But it is true. Artists come and go, leaving behind scratches on this surface, we call life. Hence the need to find a proper generalization for this phenomenon, putting a cliché for brevity and easiness.
Isn’t there everything for everyone in the world of music? It is like a smorgasbord with everything that you might need to get through this life. You just need to go through it and make your pick.
But how about the times when music was banned? How did children get answers to the questions we now do from songs?
Due to different reasons, songs and even whole albums have been banned and still are in some parts of the world.
“Following the regulation to protect musical cultural works of 29 March 1939 (German Legal Reporter #77 […] of 4 April 1939), the Reich Music Examination Office has declared […] the musical works as undesired and harmful. Publishing, distributing or performing these works is forbidden in the German Reich.” Back in the day the Nazis attempted a transformation of German music by driving out not only Jewish performers and conductors, but also any music written by Jews, or music the Nazis thought inconsistent with their worldview.

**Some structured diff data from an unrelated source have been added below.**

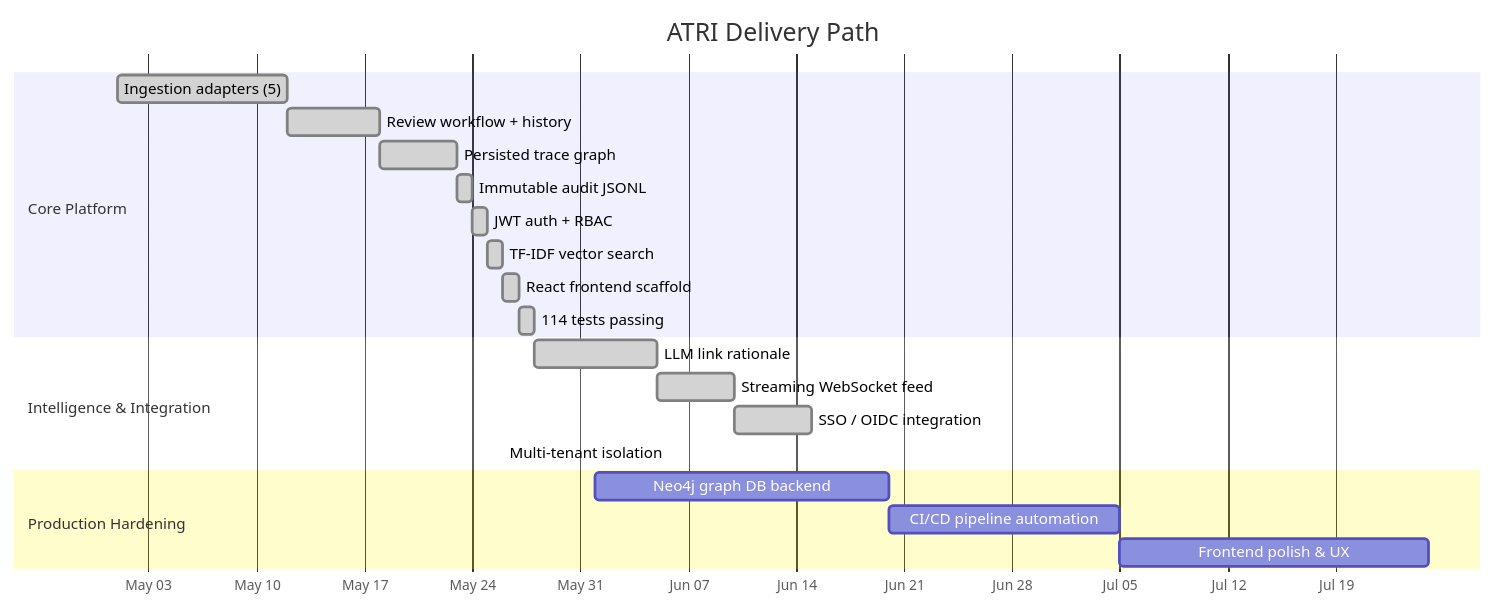
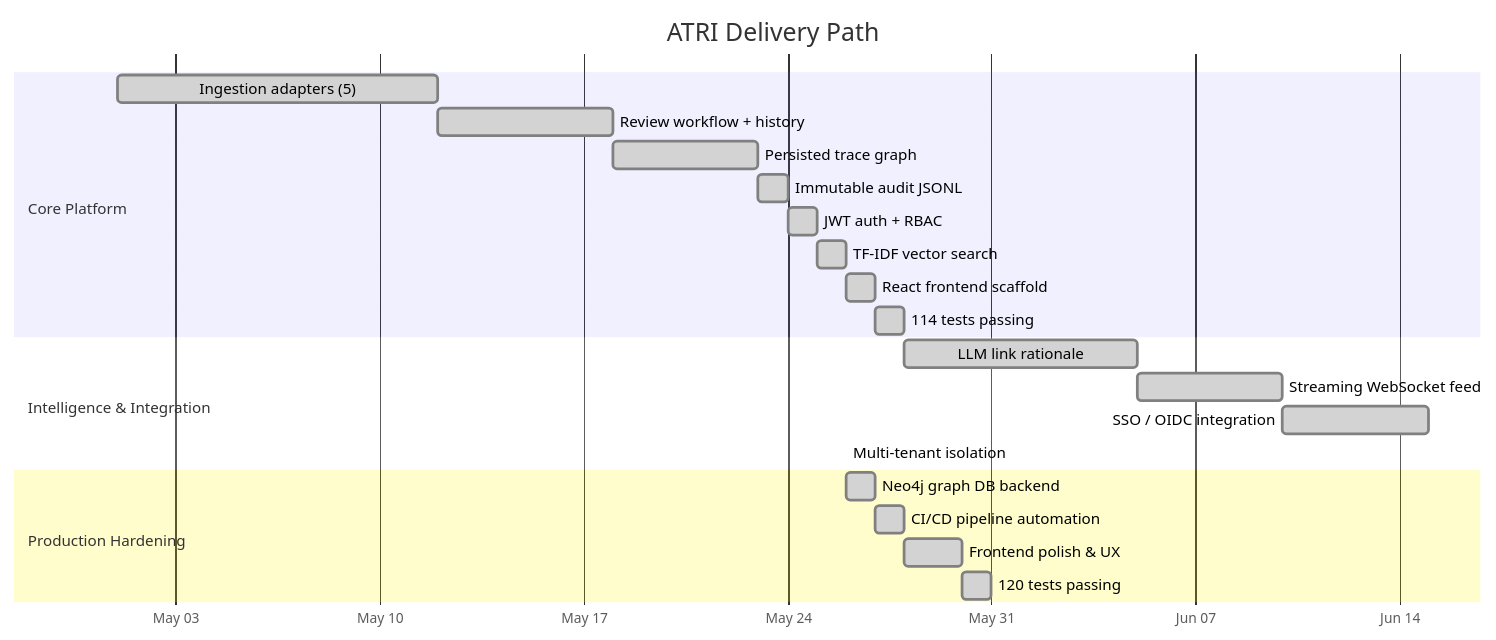
Before and after one commit to hkevin01/automated-traceability-requirements-intelligence: the fifth of 5 diagrams in README.md, drawn with Mermaid. The commit also changed other lines of this file and 5 other files, not shown here.

````diff
--- a/README.md
+++ b/README.md
@@ -594,24 +603,25 @@
 ```mermaid
 gantt
     title ATRI Delivery Path
     dateFormat  YYYY-MM-DD
     axisFormat  %b %d
     section Core Platform
     Ingestion adapters (5)       :done,    ingest,    2026-05-01, 2026-05-12
     Review workflow + history    :done,    review,    2026-05-12, 2026-05-18
     Persisted trace graph        :done,    graph,     2026-05-18, 2026-05-23
     Immutable audit JSONL        :done,    audit,     2026-05-23, 2026-05-24
     JWT auth + RBAC              :done,    auth,      2026-05-24, 2026-05-25
     TF-IDF vector search         :done,    vector,    2026-05-25, 2026-05-26
     React frontend scaffold      :done,    react,     2026-05-26, 2026-05-27
     114 tests passing            :done,    tests,     2026-05-27, 2026-05-28
     section Intelligence & Integration
     LLM link rationale           :done,    llm,       2026-05-28, 2026-06-05
     Streaming WebSocket feed     :done,    ws,        2026-06-05, 2026-06-10
     SSO / OIDC integration       :done,    sso,       2026-06-10, 2026-06-15
     Multi-tenant isolation       :done,    mt,        2026-06-15, 2026-05-26
     section Production Hardening
-    Neo4j graph DB backend       :         neo4j,     2026-06-01, 2026-06-20
-    CI/CD pipeline automation    :         cicd,      2026-06-20, 2026-07-05
-    Frontend polish & UX         :         ux,        2026-07-05, 2026-07-25
+    Neo4j graph DB backend       :done,    neo4j,     2026-05-26, 2026-05-27
+    CI/CD pipeline automation    :done,    cicd,      2026-05-27, 2026-05-28
+    Frontend polish & UX         :done,    ux,        2026-05-28, 2026-05-30
+    120 tests passing            :done,    tests2,    2026-05-30, 2026-05-31
 ```
````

Two Beatles’ songs from the album “Sgt. Pepper’s Lonely Hearts Club Band” were banned (excuse the pun) by the mighty BBC in 1967. Both “Lucy in the Sky of Diamonds” and “A day in the Life” were believed to inspire and motivate the youth to use bad substances, because of misconception in the name of the first (the acronym that it forms) and the psychedelic tunes they incorporate. Anyhow, these are wonderful songs that reached new heights back in their day and are still musical chef-d ‘oeuvres. Imagine if they banned Snoop Dogg’s songs on those grounds – he would not have a career.
In 2008, Icelandic singer and actress Björk performed in China a song called “Declare Independence”. All was well until the end came, where she repeatedly yelled “Tibet! Tibet!” in protest to China’s 58-year occupation of the territory. This easily won her a lifetime ban to the country.
World-renowned bands were banned in the communist era on the grounds of being violent, religiously obscure, vandal, mystic, punk or neo-fascist. People smuggled records and listened to them secretly in their storerooms, secluded in their attics or in loud groups locked in their basements.
Did you grow up in the times when rock and roll was banned? What records got through to you?